Quantitative Tools of Evaluation vs. Qualitative
Putting quantitative (or qualitative) tools to work means defining the right indicators to measure. An indicator is a metric used to measure some aspect of a program. In the planning stages, the indicators that will be used throughout the monitoring and evaluation processes should be defined. This enables organizations to truly measure the extent to which what they think or want to happen actually happens.
Indicators can be both quantitative and qualitative, depending on what needs to measured and in what ways.
Quantitative M&E Indicators
Primarily output-focused, they help organizations determine if activities are taking place, when, and to what extent.
By definition, numbers are used to communicate quantitative measures (percentages, ratios, $ sums, etc.)
Qualitative M&E Indicators
Involve subjective terms
Often outcome-focused, they can help organizations determine if a change has occurred by gathering perceptions from beneficiaries.

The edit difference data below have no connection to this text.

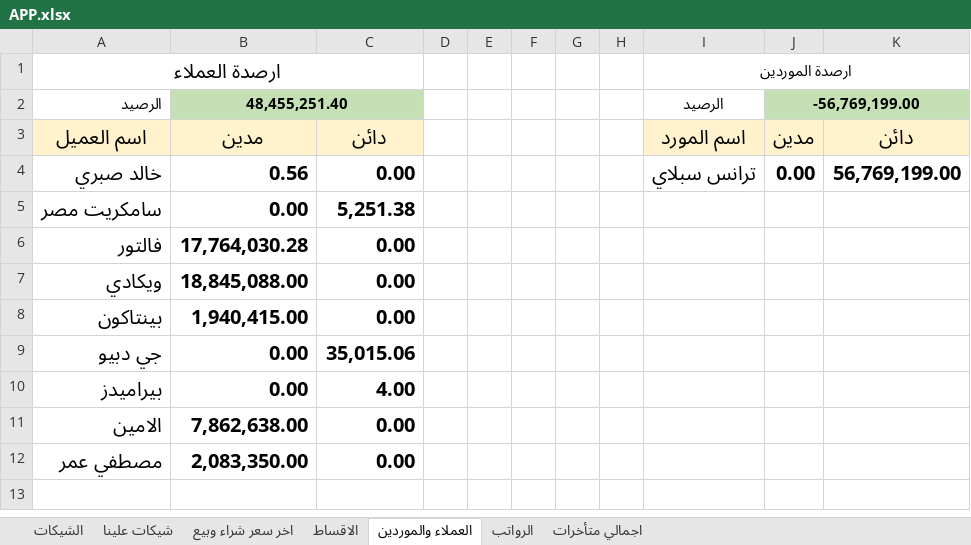
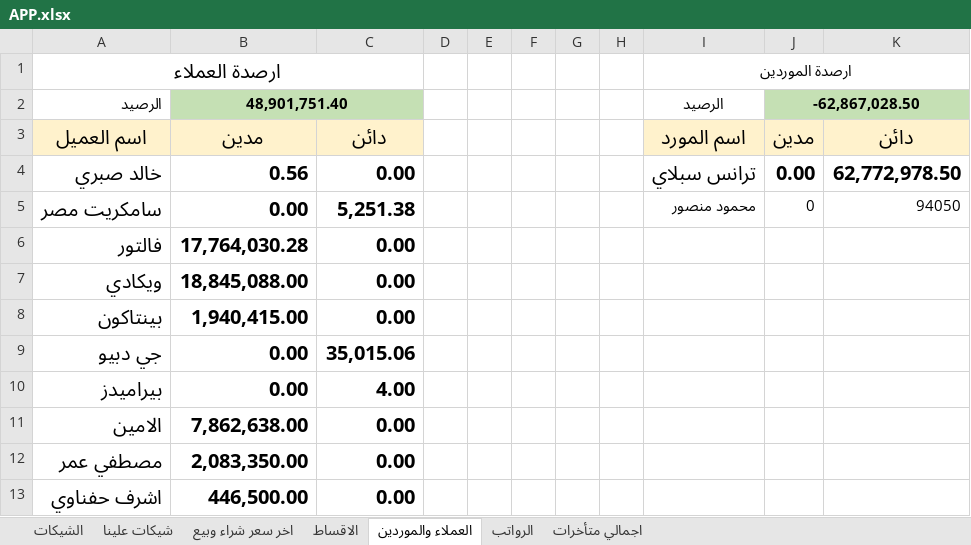
Before and after one commit to ah7306771-lang/ChillOut-Construction-app, an Excel workbook: APP.xlsx, sheet العملاء والموردين, drawn as a sheet; values as stored, in another font and other column widths than the file's, no borders; the diff names each change by its address in the sheet, - before the commit and + after, or states it on an @@ line.

```diff
--- a/APP.xlsx (sheet العملاء والموردين)
+++ b/APP.xlsx (sheet العملاء والموردين)
-B2: 48,455,251.40
+B2: 48,901,751.40
-J2: -56,769,199.00
+J2: -62,867,028.50
-K4: 56,769,199.00
+K4: 62,772,978.50
-I5: (empty)
+I5: محمود منصور
-J5: (empty)
+J5: 0
-K5: (empty)
+K5: 94050
+row 13: اشرف حفناوي | 446,500.00 | 0.00
```
Also changed, not shown: sheet اخر سعر شراء وبيع, sheet اجمالي متأخرات.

Data accuracy can often be difficult to assess given the subjective nature of the collecting judgements about change (see example below)
Examples of M&E indicators
Using the example of a social enterprise that employs a 1-for-1 model (you buy a pair of shoes, we donate a pair of shoes to a person in need) we can examine some potential indicators for their donation program over a period of one year.
- Number of shoes donated
- Number of lives affected
- Amount of money saved in beneficiary group (not having to buy shoes)
- Perception of change in quality of life after receiving shoes (survey beneficiaries)
- Types of opportunities generated by reception of shoes (defined by beneficiaries)
Using a Combination of Indicators to Determine Attribution
As we can see, a pure count of shoes donated doesn't tell us what impact has been generated. It only implies. By also collecting qualitative, outcomes-focused data the organization gets a better idea of the impacts of those shoes for people who before did not have them. They could also measure income level before and after the shoes (for adults), or measure number of school days attended (for children).
The best indicators help organizations also make clear a clear attribution between the intervention (shoes given) and the impact(s) generated. In this example, there are many other variables that could contribute to an increase in income level or school days attended. Gathering qualitative data, specifically asking to what extent the shoes had to do with any observed changes in those areas would help to increase the level of attribution the organization might report.
Read More: Foundations of Social Impact Assessment